One of the first things I noticed while jabbing at unknown buttons was that your characters can jump. JUMP! It’s a big deal okay. Instead of walking around the tiny wooden fence and entering the farm from the proper gate you can now toss those rules aside and leap that fence like the rebel you are. I may have spent the first few minutes just jumping onto/over/off of things.
There were two character builds running at the demo, a human warrior and a Qunari mage, luckily for me I found myself at one of the ‘mage’ computers. I really loved playing mages in both Origins and DA2 so I was keen to try out their new incarnation. The combat was what you would expect, a revamped version of their previous system. Basic attacks were cycled through occasionally punctuated by one of the bigger and more impressive spells. Even without any guidance the controls were intuitive enough that I was slinging spells left and right and closing rifts by the time my half hour was up.
One of the big differences I noticed was how conversations are treated. Very important meetings still cause the the game to take control of the camera and characters, pausing to let you make your replies, but minor conversations simply trigger when you walk close. You can even leave these kinds of conversations early which I would compare to “tabbing” out of conversations in Skyrim. The NPC will say their farewells as you walk off. As one of the Devs descibed it at the Q&A, you shouldn’t run into any more- ‘Hello,’ ‘Hello,’ ‘Goodbye,’ ‘Goodbye,’ conversations.
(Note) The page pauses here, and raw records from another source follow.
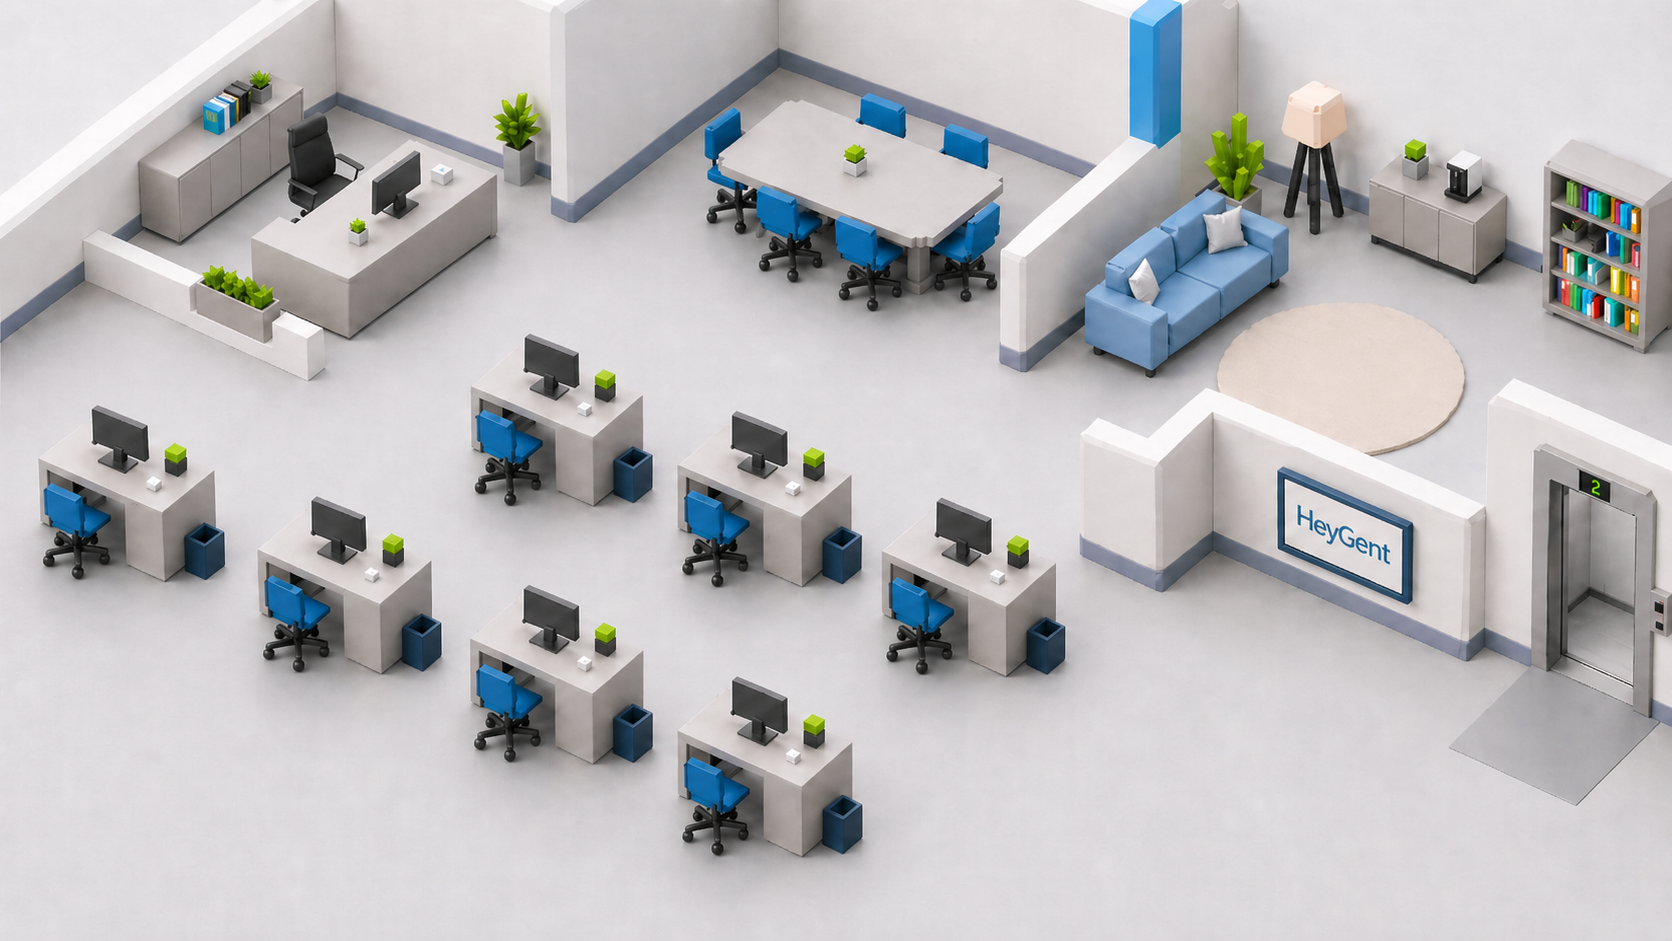
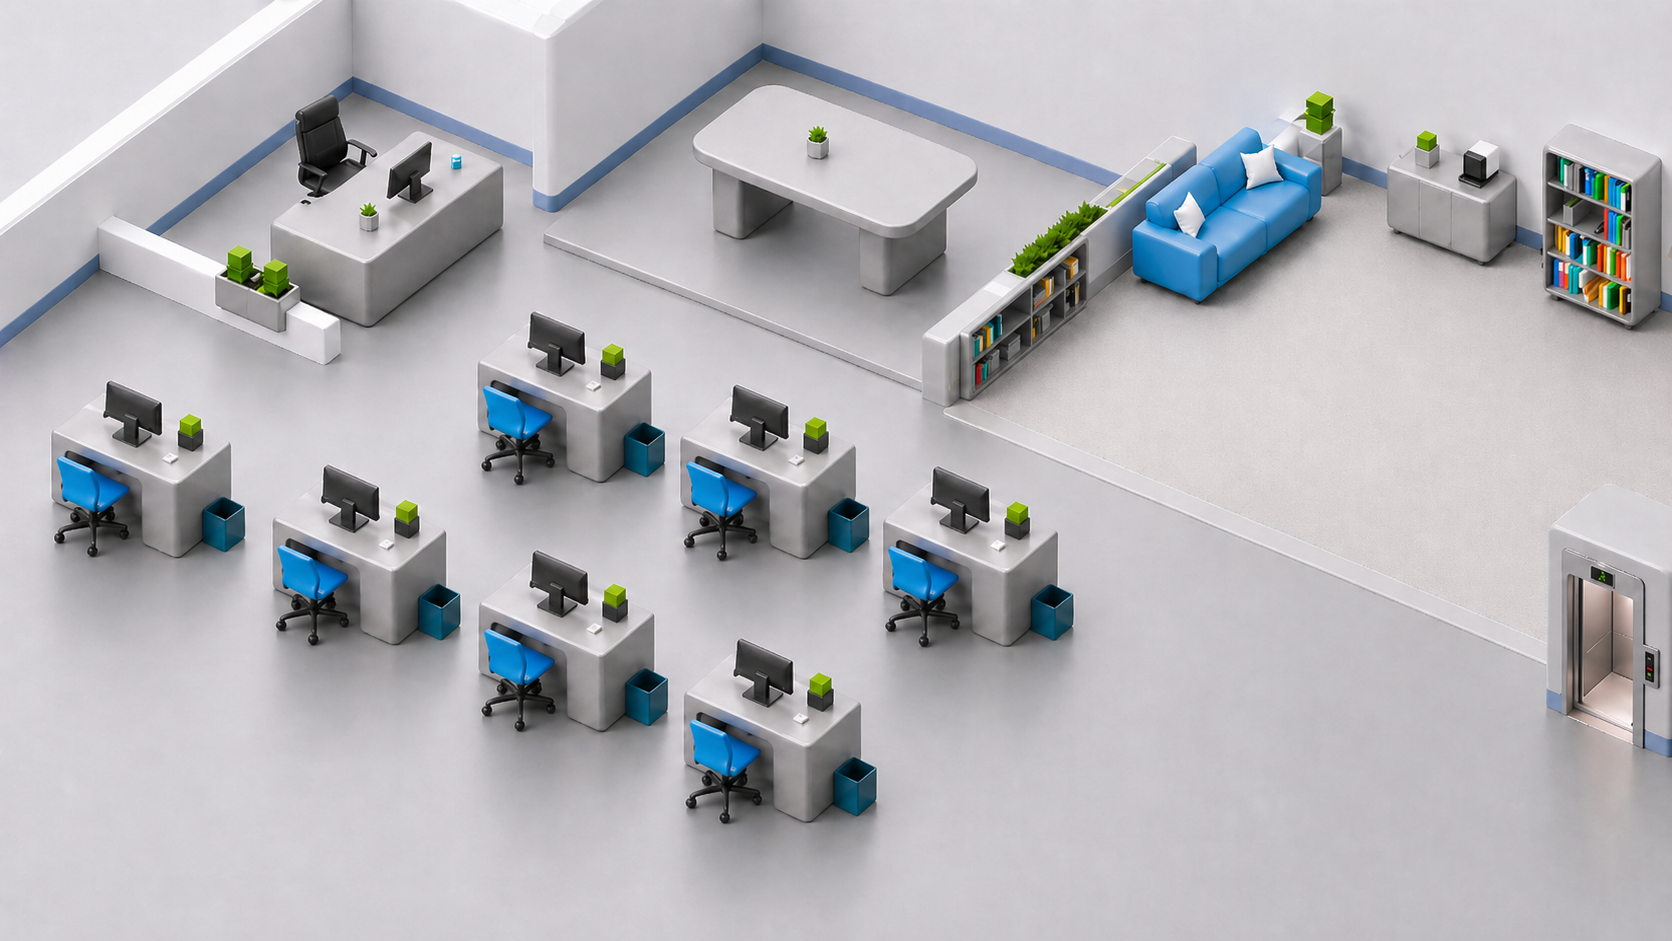
FE-feat : 에이전트 시각화 화면 배경맵 + 에이전트04까지 확정

diff --git a/frontend/src/pages/AgentStatusPage.tsx b/frontend/src/pages/AgentStatusPage.tsx
@@ -1,18 +1,59 @@
 import { useState, useRef } from 'react'
 import { OfficeMap } from '@/components/office/OfficeMap'
-import type { AgentConfig, AgentRuntime } from '@/components/office/types'
+import type {
+  AgentConfig,
+  AgentRuntime,
+  Destination,
+  SittingState,
+} from '@/components/office/types'
 
+// 새 에이전트 추가 시 이 배열에 항목만 추가하면 됩니다.
 const AGENT_CONFIGS: AgentConfig[] = [
   {
     id: 'agent01',
     name: 'Agent 01',
     spritePath: '/assets/agents/agent01',
     initialPosition: { x: 1500, y: 667 },
-    deskPosition: { x: 494, y: 405 },
+    destinations: {
+      desk: { x: 494, y: 405 },
+      sofa: { x: 1157, y: 257 },
+      floorLean: { x: 1440, y: 260 },
+      meeting: { x: 904, y: 95 },
+    },
+  },
+  {
+    id: 'agent02',
+    name: 'Agent 02',
+    spritePath: '/assets/agents/agent02',
+    initialPosition: { x: 1560, y: 720 },
+    destinations: {
+      desk: { x: 630, y: 440 }, // TODO: 실제 2번 책상 좌표로 수정
+      sofa: { x: 1200, y: 290 }, // TODO: 실제 좌표로 수정
+      floorLean: { x: 1390, y: 300 }, // TODO: 실제 좌표로 수정
+      meeting: { x: 950, y: 130 }, // TODO: 실제 좌표로 수정
+    },
   },
 ]
 
 const WALK_SPEED = 100 // px per second on 1600×900 canvas
+// 발 올림(0,2) 300ms, 중립(1,3) 120ms
+const FRAME_DURATIONS = [300, 120, 300, 120] as const
+
+const DESTINATION_MAP: Record<Destination, { targetState: SittingState; label: string }> = {
+  desk: { targetState: 'sitting_desk', label: '책상' },
+  sofa: { targetState: 'sitting_sofa', label: '쇼파' },
+  floorLean: { targetState: 'sitting_floor_lean', label: '벽' },
+  meeting: { targetState: 'sitting_meeting', label: '회의' },
+}
+
+const STATE_LABELS: Record<string, string> = {
+  idle: '대기 중',
+  walking: '이동 중',
+  sitting_desk: '작업 중',
+  sitting_sofa: '휴식 중',
+  sitting_floor_lean: '휴식 중',
+  sitting_meeting: '회의 중',
+}
 
 function calcDuration(from: { x: number; y: number }, to: { x: number; y: number }): number {
   const dx = to.x - from.x
@@ -24,44 +65,52 @@ function initAgents(): AgentRuntime[] {
   return AGENT_CONFIGS.map((config) => ({
     config,
     position: { ...config.initialPosition },
-    state: 'idle',
-    walkFrame: 0,
+    state: 'idle' as const,
+    targetState: 'sitting_desk' as const,
+    walkFrame: 0 as const,
     transitionDuration: 3,
   }))
 }
 
-const STATE_LABELS: Record<string, string> = {
-  idle: '대기 중',
-  walking: '이동 중',
-  sitting: '작업 중',
-}
-
 export function AgentStatusPage() {
   const [agents, setAgents] = useState<AgentRuntime[]>(initAgents)
-  const walkIntervalRef = useRef<ReturnType<typeof setInterval> | null>(null)
+  const walkTimersRef = useRef<Record<string, ReturnType<typeof setTimeout> | undefined>>({})
 
-  const handleMove = (agentId: string) => {
+  const clearWalkTimer = (agentId: string) => {
+    const timer = walkTimersRef.current[agentId]
+    if (timer !== undefined) {
+      clearTimeout(timer)
+      delete walkTimersRef.current[agentId]
+    }
+  }
+
+  const handleMove = (agentId: string, destination: Destination) => {
     setAgents((prev) => {
       const agent = prev.find((a) => a.config.id === agentId)
       if (!agent || agent.state !== 'idle') return prev
 
-      const duration = calcDuration(agent.position, agent.config.deskPosition)
+      const destPos = agent.config.destinations[destination]
+      const { targetState } = DESTINATION_MAP[destination]
+      const duration = calcDuration(agent.position, destPos)
 
-      if (walkIntervalRef.current) clearInterval(walkIntervalRef.current)
-      walkIntervalRef.current = setInterval(() => {
-        setAgents((p) =>
-          p.map((a) =>
-            a.config.id === agentId ? { ...a, walkFrame: ((a.walkFrame + 1) % 2) as 0 | 1 } : a,
-          ),
-        )
-      }, 300)
+      clearWalkTimer(agentId)
+
+      const scheduleWalkStep = (frame: 0 | 1 | 2 | 3) => {
+        walkTimersRef.current[agentId] = setTimeout(() => {
+          const next = ((frame + 1) % 4) as 0 | 1 | 2 | 3
+          setAgents((p) => p.map((a) => (a.config.id === agentId ? { ...a, walkFrame: next } : a)))
+          scheduleWalkStep(next)
+        }, FRAME_DURATIONS[frame])
+      }
+      scheduleWalkStep(0)
 
       return prev.map((a) =>
         a.config.id === agentId
           ? {
               ...a,
               state: 'walking' as const,
-              position: { ...a.config.deskPosition },
+              targetState,
+              position: { ...destPos },
               transitionDuration: duration,
             }
           : a,
@@ -70,24 +119,28 @@ export function AgentStatusPage() {
   }
 
   const handleAgentArrived = (agentId: string) => {
-    if (walkIntervalRef.current) {
-      clearInterval(walkIntervalRef.current)
-      walkIntervalRef.current = null
-    }
+    clearWalkTimer(agentId)
     setAgents((prev) =>
-      prev.map((a) => (a.config.id === agentId ? { ...a, state: 'sitting', walkFrame: 0 } : a)),
+      prev.map((a) => (a.config.id === agentId ? { ...a, state: a.targetState, walkFrame: 0 } : a)),
     )
   }
 
-  const handleReset = () => {
-    if (walkIntervalRef.current) {
-      clearInterval(walkIntervalRef.current)
-      walkIntervalRef.current = null
-    }
-    setAgents(initAgents())
+  const handleReset = (agentId: string) => {
+    clearWalkTimer(agentId)
+    setAgents((prev) =>
+      prev.map((a) =>
+        a.config.id === agentId
+          ? {
+              ...a,
+              position: { ...a.config.initialPosition },
+              state: 'idle' as const,
+              targetState: 'sitting_desk' as const,
+              walkFrame: 0 as const,
+            }
+          : a,
+      ),
+    )
   }
-
-  const agent = agents[0]
 
   return (
     <div className="relative flex flex-1 overflow-hidden">
@@ -95,36 +148,43 @@ export function AgentStatusPage() {
 
       {/* 하단 컨트롤 패널 */}
       <div className="absolute bottom-6 left-1/2 z-20 -translate-x-1/2">
-        <div className="flex items-center gap-4 rounded-2xl border border-white/20 bg-black/60 px-6 py-3 shadow-2xl backdrop-blur-md">
-          <div className="flex items-center gap-2">
-            <span
-              className={`h-2 w-2 rounded-full ${
-                agent.state === 'sitting'
-                  ? 'bg-green-400'
-                  : agent.state === 'walking'
-                    ? 'animate-pulse bg-yellow-400'
-                    : 'bg-slate-400'
-              }`}
-            />
-            <span className="text-sm font-medium text-white">{agent.config.name}</span>
-            <span className="text-xs text-white/60">{STATE_LABELS[agent.state]}</span>
-          </div>
-          <div className="flex gap-2">
-            <button
-              onClick={() => handleMove('agent01')}
-              disabled={agent.state !== 'idle'}
-              className="rounded-xl bg-white px-4 py-1.5 text-sm font-semibold text-gray-900 shadow-sm transition-opacity hover:bg-white/90 disabled:cursor-not-allowed disabled:opacity-40"
-            >
-              출근 시작
-            </button>
-            <button
-              onClick={handleReset}
-              disabled={agent.state === 'idle'}
-              className="rounded-xl border border-white/30 px-4 py-1.5 text-sm font-medium text-white transition-opacity hover:bg-white/10 disabled:cursor-not-allowed disabled:opacity-40"
-            >
-              초기화
-            </button>
-          </div>
+        <div className="flex flex-col gap-2 rounded-2xl border border-white/20 bg-black/60 px-6 py-3 shadow-2xl backdrop-blur-md">
+          {agents.map((agent) => (
+            <div key={agent.config.id} className="flex items-center gap-4">
+              <div className="flex w-36 items-center gap-2">
+                <span
+                  className={`h-2 w-2 shrink-0 rounded-full ${
+                    agent.state.startsWith('sitting')
+                      ? 'bg-green-400'
+                      : agent.state === 'walking'
+                        ? 'animate-pulse bg-yellow-400'
+                        : 'bg-slate-400'
+                  }`}
+                />
+                <span className="text-sm font-medium text-white">{agent.config.name}</span>
+                <span className="text-xs text-white/60">{STATE_LABELS[agent.state]}</span>
+              </div>
+              <div className="flex gap-2">
+                {(Object.keys(DESTINATION_MAP) as Destination[]).map((dest) => (
+                  <button
+                    key={dest}
+                    onClick={() => handleMove(agent.config.id, dest)}
+                    disabled={agent.state !== 'idle'}
+                    className="rounded-xl bg-white px-4 py-1.5 text-sm font-semibold text-gray-900 shadow-sm transition-opacity hover:bg-white/90 disabled:cursor-not-allowed disabled:opacity-40"
+                  >
+                    {DESTINATION_MAP[dest].label}으로
+                  </button>
+                ))}
+                <button
+                  onClick={() => handleReset(agent.config.id)}
+                  disabled={agent.state === 'idle'}
+                  className="rounded-xl border border-white/30 px-4 py-1.5 text-sm font-medium text-white transition-opacity hover:bg-white/10 disabled:cursor-not-allowed disabled:opacity-40"
+                >
+                  초기화
+                </button>
+              </div>
+            </div>
+          ))}
         </div>
       </div>
     </div>

diff --git a/frontend/src/components/office/AgentSprite.tsx b/frontend/src/components/office/AgentSprite.tsx
@@ -3,10 +3,19 @@ import type { AgentRuntime } from './types'
 const SIZE_NORMAL = 200
 const SIZE_SITTING = 260
 
+const SITTING_SPRITES: Record<string, string> = {
+  sitting_desk: 'sit_desk',
+  sitting_sofa: 'sit_sofa',
+  sitting_floor_lean: 'sit_floor_lean',
+  sitting_meeting: 'meeting',
+}
+
+const WALK_FRAMES = ['walk_side_01', 'walk_side_stand', 'walk_side_02', 'walk_side_stand'] as const
+
 function getSpriteSrc(agent: AgentRuntime): string {
   const base = agent.config.spritePath
-  if (agent.state === 'sitting') return `${base}/sit_desk.png`
-  if (agent.state === 'walking') return `${base}/walk_side_0${agent.walkFrame + 1}.png`
+  if (agent.state in SITTING_SPRITES) return `${base}/${SITTING_SPRITES[agent.state]}.png`
+  if (agent.state === 'walking') return `${base}/${WALK_FRAMES[agent.walkFrame]}.png`
   return `${base}/idle_front.png`
 }
 
@@ -17,7 +26,7 @@ interface AgentSpriteProps {
 
 export function AgentSprite({ agent, onArrived }: AgentSpriteProps) {
   const { config, position, state, transitionDuration } = agent
-  const size = state === 'sitting' ? SIZE_SITTING : SIZE_NORMAL
+  const size = state === 'sitting_desk' ? SIZE_SITTING : SIZE_NORMAL
 
   return (
     <div

diff --git a/frontend/src/components/office/types.ts b/frontend/src/components/office/types.ts
@@ -1,17 +1,28 @@
-export type AgentState = 'idle' | 'walking' | 'sitting'
+export type Destination = 'desk' | 'sofa' | 'floorLean' | 'meeting'
+
+export type AgentState =
+  | 'idle'
+  | 'walking'
+  | 'sitting_desk'
+  | 'sitting_sofa'
+  | 'sitting_floor_lean'
+  | 'sitting_meeting'
+
+export type SittingState = Exclude<AgentState, 'idle' | 'walking'>
 
 export interface AgentConfig {
   id: string
   name: string
   spritePath: string
   initialPosition: { x: number; y: number }
-  deskPosition: { x: number; y: number }
+  destinations: Record<Destination, { x: number; y: number }>
 }
 
 export interface AgentRuntime {
   config: AgentConfig
   position: { x: number; y: number }
   state: AgentState
-  walkFrame: 0 | 1
+  targetState: SittingState
+  walkFrame: 0 | 1 | 2 | 3
   transitionDuration: number
 }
During one of the panels we were even afforded a sneak peak at the strategic level of the game. Assigning assets to different missions in the warroom and garnering advice from your advisors. You have three advisors, Josephine, Leliana, and Cullen who each have their own strengths and approaches (politics, spy networking, and military might, respectively) but each can only take on one job at a time. The interesting thing we saw here is that the missions will resolve in real-time, so for example you could send Cullen out on a 6 hour mission before you go to bed and wake up the next day with that task complete.
Needless to say I’m pretty excited for this to come out at the end of the month. It’s been a while since I’ve had a good long story-driven RPG to sink my teeth into. Dragon Age: Inquisition is easily my favourite game of the show.